San Francisco Police Chief Greg Suhr CREDIT: AP PHOTO/JEFF CHIU
San Francisco Police Chief Greg Suhr CREDIT: AP PHOTO/JEFF CHIU

San Francisco police want onlookers to turn their smartphone camera on suspected criminal activity — instead of police behavior.

The San Francisco Police Department (SFPD) is reportedly developing a crime-reporting app, Fight Crime SF, that will allow citizens to submit photos and video of suspected criminal activity. The app doesn’t have a release date but is expected to be released to the public early this year, according to SFD spokeswoman Officer Susan Merritt’s statements in a recent issue of the police union’s journal.

“In early 2016, we will be introducing a new app for the public,” Merritt wrote. “It will be called Fight Crime SF. Members of the community will be able to send police video and pictures of crimes in progress or suspicious activity using this app.”

Police misconduct, especially when caught on video, has become a focal point of public criticism across the country. That also has been the case in San Francisco which is in the midst of an ongoing police brutality investigation.


The app’s impending release follows the controversial police shooting death of Mario Woods that was caught on video by witnesses. Citizens and Black Lives Matter supporters called for the resignation of San Francisco Police Chief Greg Suhr for the excessive force demonstrated in Woods’ shooting last month. Bystander video footage of the December shooting depicts five police officers opening fire on Woods as the 26 year old tried to walk away.

SFPD’s app raises familiar concerns among advocates regarding privacy, surveillance, and harassment concerns. California’s Bay Area Rapid Transit authority previously released a similar app in 2014 called BART Watch, allowing public transit riders to report crime.

Law enforcement have increasingly incorporated online tools into their crime-fighting arsenals. But their reliance on social media and other technologies to spot crime also lead to suspicions of abuse against vulnerable populations.

A New York City campaign released by the Sergeants’ Benevolent Association encouraged police and their families to track and report homeless people suspected of nuisance or public indecency crimes such as panhandling or public urination.

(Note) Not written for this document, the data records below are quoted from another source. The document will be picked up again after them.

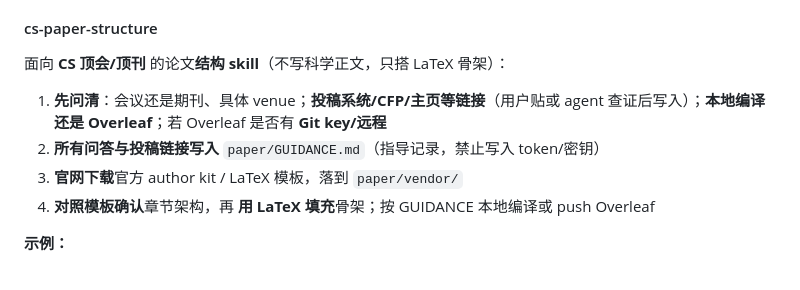
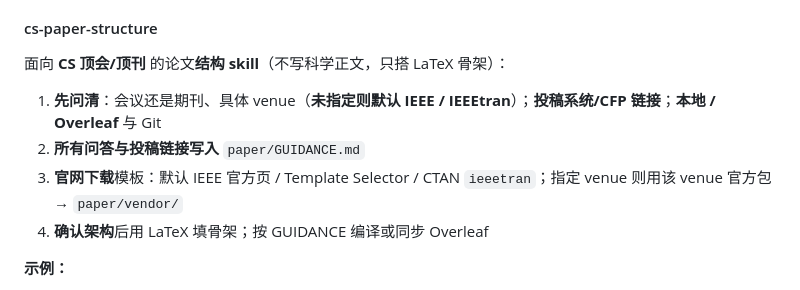
Before and after one commit to Ludan-daye/ccskills, a Markdown page: README.md, the part around the change. Drawn GitHub-style.

```diff
--- a/README.md
+++ b/README.md
@@ -42,10 +42,10 @@
 
 面向 **CS 顶会/顶刊** 的论文**结构 skill**（不写科学正文，只搭 LaTeX 骨架）：
 
-1. **先问清**：会议还是期刊、具体 venue；**投稿系统/CFP/主页等链接**（用户贴或 agent 查证后写入）；**本地编译还是 Overleaf**；若 Overleaf 是否有 **Git key/远程**
-2. **所有问答与投稿链接写入** `paper/GUIDANCE.md`（指导记录，禁止写入 token/密钥）
-3. **官网下载**官方 author kit / LaTeX 模板，落到 `paper/vendor/`
-4. **对照模板确认**章节架构，再 **用 LaTeX 填充**骨架；按 GUIDANCE 本地编译或 push Overleaf
+1. **先问清**：会议还是期刊、具体 venue（**未指定则默认 IEEE / IEEEtran**）；**投稿系统/CFP 链接**；**本地 / Overleaf** 与 Git
+2. **所有问答与投稿链接写入** `paper/GUIDANCE.md`
+3. **官网下载**模板：默认 IEEE 官方页 / Template Selector / CTAN `ieeetran`；指定 venue 则用该 venue 官方包 → `paper/vendor/`
+4. **确认架构**后用 LaTeX 填骨架；按 GUIDANCE 编译或同步 Overleaf
 
 **示例：**
 
```
Also changed, not shown: skills/cs-paper-structure/SKILL.md (+69 -19 lines), skills/paper-abstract/SKILL.md (+1 -1 lines).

On the civilian side, the Georgetown Business Improvement District created a messaging service for police, retailers, and citizens to discuss suspicious people — particularly shoplifters — in the affluent Washington, D.C. neighborhood. The service colloquially dubbed “Operation GroupMe” was suspended for racial profiling after it was reported that more than 70 percent of the messages were to report black people as suspicious.